There are few in the world who don’t know Saint Mark Square. Known simply as 'the Piazza'—as no other public space in Venice is honoured with the title 'piazza'— Saint’Marks Square an exhibition of rare and unique beauty. The beauty of Piazza San Marco is largely due to the elegant symmetry and harmony of its three sides, enlivened by the burst of the basilica's over-the-top architecture. The north and south sides of Piazza di San Marco are bordered by the Procuratie. Today, the buildings house the Museo Civico Correr, Museo del Risorgimento, and the Museo Archeologico.
The Saint Mark’s Church is a 4,240 square meters Basilica built in the XI Century covered in ethereal and luminous gold mosaics inlaid marble floors, the gold reliquaries and many icons. Also there is the magnificent golden Byzantine retable known as the Pala d'Oro.
Then there is the Palazzo Ducale, The Dogi Palace, which represent the symbol and the heart of the political and administrative life of the Venetian Republic millenary history. Highlights are the Sala del Maggior Consiglio, Sansovino's golden stairway, and the many paintings by the greatest artists including Bellini, Carpaccio, Veronese, and Titian. Connected to the Palace is the Bridge of Sighs, a small covered bridge which once led to the Venetian prison.
Not to forget is the Campanile di San Marco, St. Mark’ s Bell Tower, nicknamed “El Paron de Casa,” originally built between 888 and 912. At almost 99m (325ft), it is the city’s tallest building, and so offers a panoramic views over the city. Lastly, the square hosts the Torre dell’Orologio built between 1496 and 1499 by Mauro Codussi with the two bronze Mori (Moors) on the terrace who strike the bell to mark the hours; and the Biblioteca Marciana is one of the biggest and most important library in Italy with its 900 thousand collections
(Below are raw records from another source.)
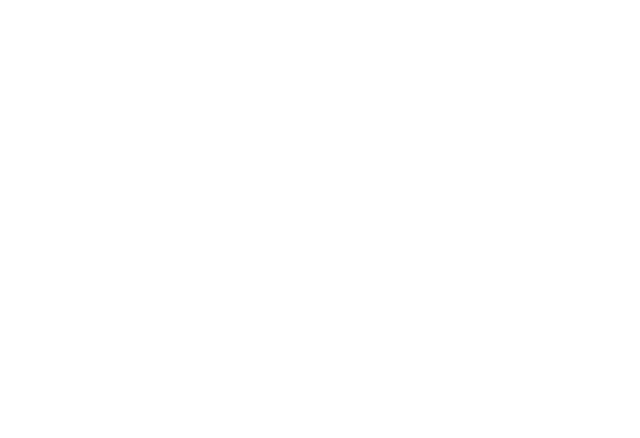
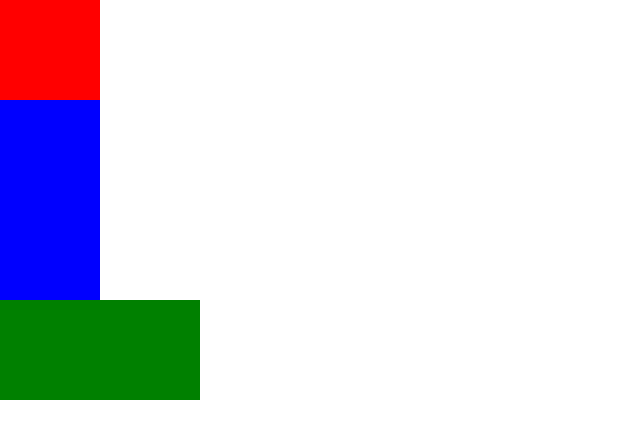
Before and after one commit to dshevchyk/GoInteractiveTest, a React (Create React App) app: page / in a window 1280 px wide. Shown: the top 438 px of the page, without its empty margins (0-640 px from the left). Built offline with nearby package versions, Linux system fonts and the light colour scheme.

Commit message:
Add base components

```diff
--- a/src/App.module.css
+++ b/src/App.module.css
@@ -1,3 +1,2 @@
-.App {
-  text-align: center;
+.Topology {
 }
--- a/src/App.tsx
+++ b/src/App.tsx
@@ -1,9 +1,15 @@
 import React from 'react';
 import logo from './logo.svg';
 import styles from './App.module.css';
+import {Input} from "./components/input/Input";
+import { Topology } from './components/topology/Topology';
+import {Graph} from "./components/graph/Graph";
 const App: React.FC = () => {
   return (
     <div className={styles.App}>
+      <Input />
+      <Topology />
+      <Graph />
     </div>
   );
 }
--- /dev/null
+++ b/src/components/graph/Graph.module.css
@@ -0,0 +1,5 @@
+.Graph {
+    width: 200px;
+    height: 100px;
+    background: green;
+}
--- /dev/null
+++ b/src/components/graph/Graph.tsx
@@ -0,0 +1,10 @@
+import React from 'react';
+
+import styles from './Graph.module.css';
+export const Graph: React.FC = () => {
+    return (
+        <div className={styles.Graph}>
+
+        </div>
+    );
+}
--- /dev/null
+++ b/src/components/input/Input.module.css
@@ -0,0 +1,5 @@
+.Input {
+    width: 100px;
+    height: 100px;
+    background: red;
+}
--- /dev/null
+++ b/src/components/input/Input.tsx
@@ -0,0 +1,9 @@
+import React from 'react';
+import styles from './Input.module.css';
+
+export const Input: React.FC = () => {
+    return (
+        <div className={styles.Input}>
+        </div>
+    );
+}
--- /dev/null
+++ b/src/components/topology/Topology.module.css
@@ -0,0 +1,5 @@
+.Topology {
+    width: 100px;
+    height: 200px;
+    background: blue;
+}
--- /dev/null
+++ b/src/components/topology/Topology.tsx
@@ -0,0 +1,10 @@
+import React from 'react';
+
+import styles from './Topology.module.css';
+export const Topology: React.FC = () => {
+    return (
+        <div className={styles.Topology}>
+
+        </div>
+    );
+}
```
Rialto- San Marco Square 5-10’
San Marco’s Area Campo Sant’ Angelo
Rialto Bridge and Rialto Market Campo Santo Stefano
Biennale di Venezia Campo San Luca
Teatro la Fenice & Teatro Goldoni Museo Correr
Palazzo Fortuny Museo Archeologico
Palazzo Contarin del Bovolo Palazzo Grassi
Palazzo Dolfin Manin Palazzo Bembo
San Giorgio Maggiore Chiesa San Moisè